Have these culinary side trips to the South and Mexico been fulfilling? Kahn tells me he’s received plenty of wonderful feedback. “When guests email to say it’s felt like a surprise — made them think or it made them giggle — or made for a momentary escape, I’ve been like, OK, we’re on the right path, because a place like Vespertine is meant to be escapist. We don’t talk about culture or locavorism because, even though that’s all in there, the experience is not about anything other than your journey.”

With the popularity of his takeout efforts, which have all eventually sold out, Kahn hasn’t furloughed a single employee; he’s kept them all at their previous pay rates. It’s clear through our whole talk, though, that however he may be funneling his personal sensibilities into these menus, he really wants to get back to his calling — to serving meals inside the building. He’s happy I’ve been uplifted by his recent cooking but he would much rather I’d called to discuss an indecipherable Vespertine dish I was still puzzling over.

I ask him about the place of artists in a fractured world. He bristles at the pretentious overtones of the A-word but considers the question. “What I think about a lot with what we do here ... it’s not about ‘restaurants.’ It’s not about food. It’s not about chefs, not about farmers or foraging or plates or techniques or any of this. It’s about the connection. An artist can take something and articulate an emotion that strikes you so perfectly right when you need it.”
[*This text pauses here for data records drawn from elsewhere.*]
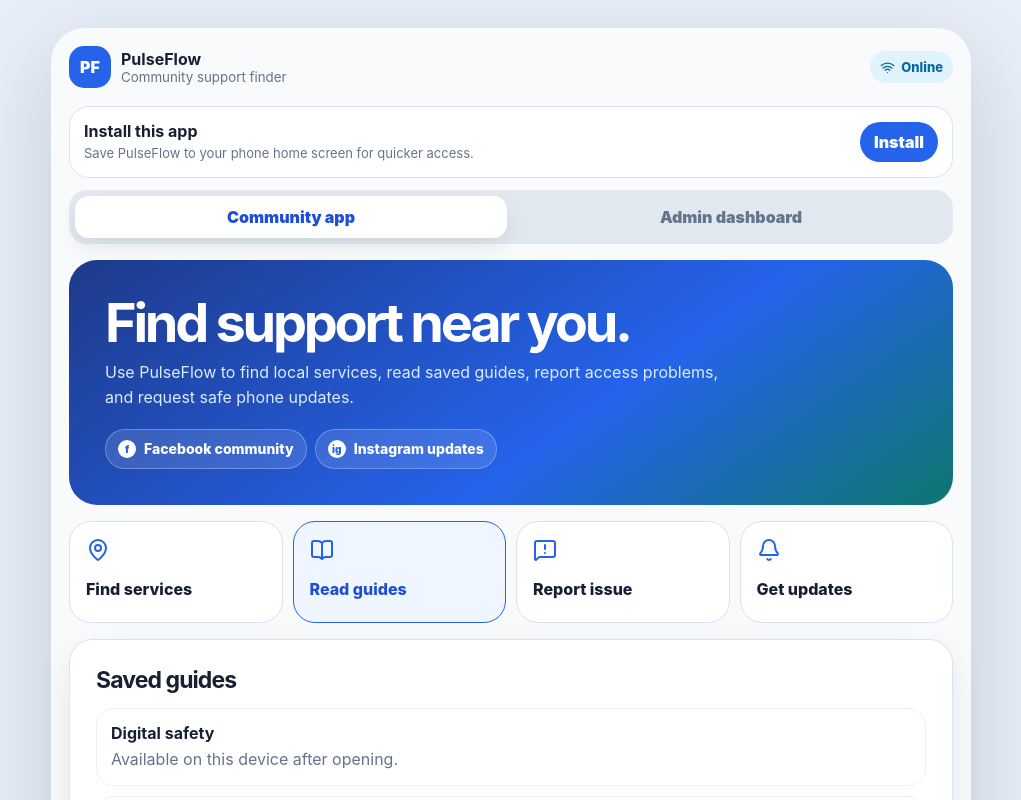
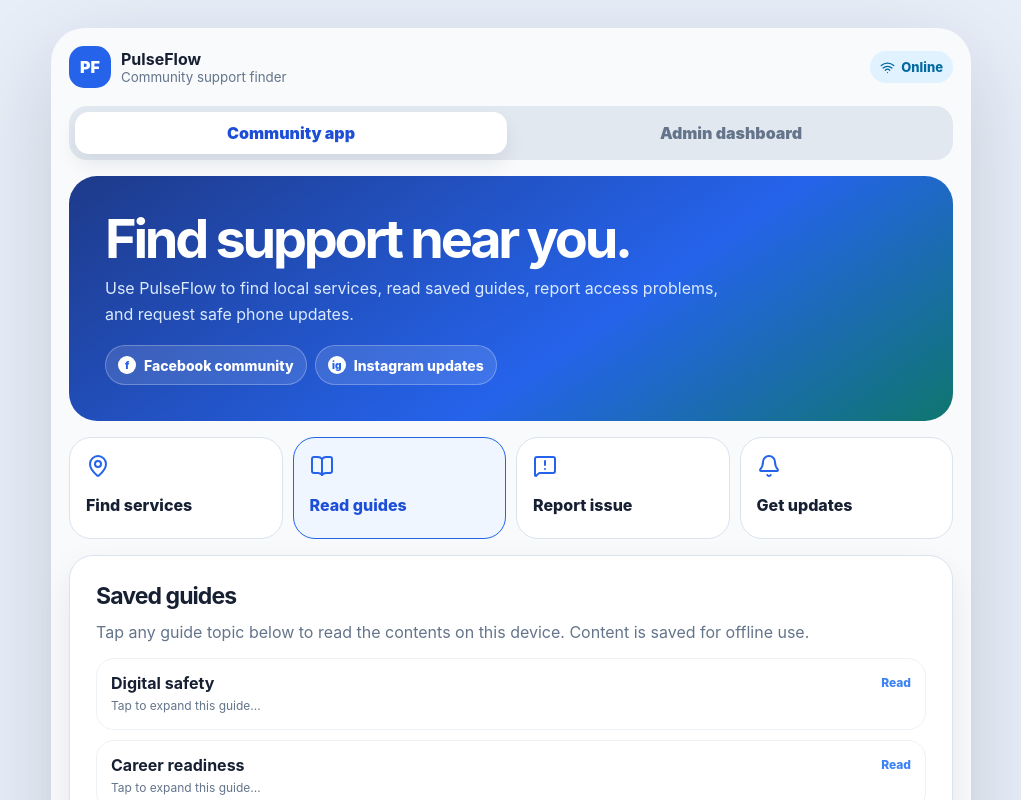
Before and after one commit to Stranger-ghope/pulseflowconnect, a React (Vite) app: page / in a window 1280 px wide. Both pictures are taken after a click on the button "Read guides". Shown: the top 800 px of the page, without its empty margins (129-1150 px from the left). Built offline with nearby package versions, Linux system fonts and the light colour scheme.

Commit message:
Remove Install this app card & implement accordion for offline guides

```diff
--- a/src/main.jsx
+++ b/src/main.jsx
@@ -13,7 +13,20 @@
   { name: 'Skills Hub', detail: 'Town Centre · 3.6 km · Few slots' },
 ];
 
-const guides = ['Digital safety', 'Career readiness', 'Small business basics'];
+const guides = [
+  {
+    title: 'Digital safety',
+    content: 'Protect your accounts with strong, unique passwords. Enable two-factor authentication (2FA) wherever possible. Avoid sharing sensitive personal information on public forums, and always verify message links.'
+  },
+  {
+    title: 'Career readiness',
+    content: 'Keep your CV brief and highlight practical achievements. Practice a 30-second summary of your skills, seek local networking groups, and gather continuous feedback to refine your professional profile.'
+  },
+  {
+    title: 'Small business basics',
+    content: 'Monitor daily operations and cash flow closely. Maintain clear, simple customer ledgers, source materials locally, and build trust with your community using neutral WhatsApp alerts for product updates.'
+  }
+];
 
 function App() {
   const [online, setOnline] = useState(navigator.onLine);
@@ -26,6 +39,7 @@
   const [toast, setToast] = useState('');
   const [installPrompt, setInstallPrompt] = useState(null);
   const [showInstallHelp, setShowInstallHelp] = useState(false);
+  const [expandedGuide, setExpandedGuide] = useState(null);
   const [reports, setReports] = useState(() => {
     const savedReports = localStorage.getItem('pulseflow-reports');
     return savedReports ? JSON.parse(savedReports) : initialReports;
@@ -86,7 +100,8 @@
         body: JSON.stringify({ phone: subscriberPhone, name: subscriberName, templateKey: 'opt_in' }),
       });
       const result = await response.json();
-      setToast(result.message || 'Update request saved.');
+      const modeTag = result.mode === 'live' ? '(Live)' : '(Demo)';
+      setToast(`${result.message || 'Update request saved.'} ${modeTag}`);
 
       // Save last subscriber to local storage for admin follow-up testing
       localStorage.setItem('pulseflow-last-subscriber', JSON.stringify({ name: subscriberName, phone: subscriberPhone }));
@@ -106,7 +121,7 @@
     }
 
     const { name: subName, phone: subPhone } = JSON.parse(savedSubscriber);
-    setToast(`Sending report update to ${subName} (${subPhone})...`);
+    setToast(`Sending report update to ${subName}...`);
 
     try {
       const response = await fetch('/api/whatsapp/notify', {
@@ -115,7 +130,8 @@
         body: JSON.stringify({ phone: subPhone, name: subName, templateKey: 'report' }),
       });
       const result = await response.json();
-      setToast(result.message || `Update sent for: ${report.issue}`);
+      const modeTag = result.mode === 'live' ? '(Live)' : '(Demo)';
+      setToast(`${result.message || `Update sent for: ${report.issue}`} ${modeTag}`);
     } catch {
       setToast(`Mock update queued for: ${report.issue}`);
     }
@@ -144,32 +160,11 @@
     }
   }
 
-  async function installApp() {
-    if (!installPrompt) {
-      setShowInstallHelp(true);
-      return;
-    }
-
-    installPrompt.prompt();
-    await installPrompt.userChoice;
-    setInstallPrompt(null);
-  }
-
   return <main className="app-shell">
     <header>
       <div className="brand"><span>PF</span><div><strong>PulseFlow</strong><small>Community support finder</small></div></div>
       <div className="status">{online ? <Wifi size={15} /> : <CloudOff size={15} />}{online ? 'Online' : 'Offline'}</div>
     </header>
-
-    <section className="install-card">
-      <div><strong>Install this app</strong><span>Save PulseFlow to your phone home screen for quicker access.</span></div>
-      <button onClick={installApp}>Install</button>
-    </section>
-
-    {showInstallHelp && <section className="install-help">
-      <strong>Manual install</strong>
-      <span>In Chrome, tap the three-dot menu and choose Add to Home screen. If it is missing, clear this site's data and reopen it.</span>
-    </section>}
 
     <nav className="mode-switch">
       <button onClick={() => setMode('community')} className={mode === 'community' ? 'active' : ''}>Community app</button>
@@ -201,7 +196,32 @@
 
         {activeView === 'guides' && <>
           <h2>Saved guides</h2>
-          {guides.map((guide) => <article className="list-item" key={guide}><strong>{guide}</strong><span>Available on this device after opening.</span></article>)}
+          <p className="hint">Tap any guide topic below to read the contents on this device. Content is saved for offline use.</p>
+          {guides.map((guide) => {
+            const isExpanded = expandedGuide === guide.title;
+            return (
+              <article
+                className={`list-item accordion-item ${isExpanded ? 'expanded' : ''}`}
+                key={guide.title}
+                onClick={() => setExpandedGuide(isExpanded ? null : guide.title)}
+                style={{ cursor: 'pointer', transition: 'all 0.2s ease' }}
+              >
+                <div style={{ display: 'flex', justifyContent: 'space-between', alignItems: 'center' }}>
+                  <strong>{guide.title}</strong>
+                  <span style={{ fontSize: '12px', color: '#3b82f6', fontWeight: '800', marginTop: 0 }}>
+                    {isExpanded ? 'Hide' : 'Read'}
+                  </span>
+                </div>
+                {isExpanded ? (
+                  <p style={{ marginTop: '10px', fontSize: '13.5px', color: '#334155', lineHeight: '1.5', background: '#f8fafc', padding: '10px', borderRadius: '12px', border: '1px solid #e2e8f0' }}>
+                    {guide.content}
+                  </p>
+                ) : (
+                  <span style={{ fontSize: '12px', color: '#64748b', marginTop: '4px' }}>Tap to expand this guide...</span>
+                )}
+              </article>
+            );
+          })}
         </>}
 
         {activeView === 'report' && <>
--- a/src/styles.css
+++ b/src/styles.css
@@ -261,6 +261,14 @@
   border: 1px solid #edf2f7;
   border-radius: 18px;
   padding: 14px;
+  background: white;
+  transition: all 0.2s ease;
+}
+
+.accordion-item.expanded {
+  border-color: #93c5fd;
+  background: #fdfdfd;
+  box-shadow: 0 4px 12px rgba(37, 99, 235, 0.04);
 }
 
 .list-item + .list-item {
```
Yes. With Frogmore stew brought home in a paper bag — and maybe soon with edible gravel and moons of Saturn made from buttercream, consumed inside a magic tower.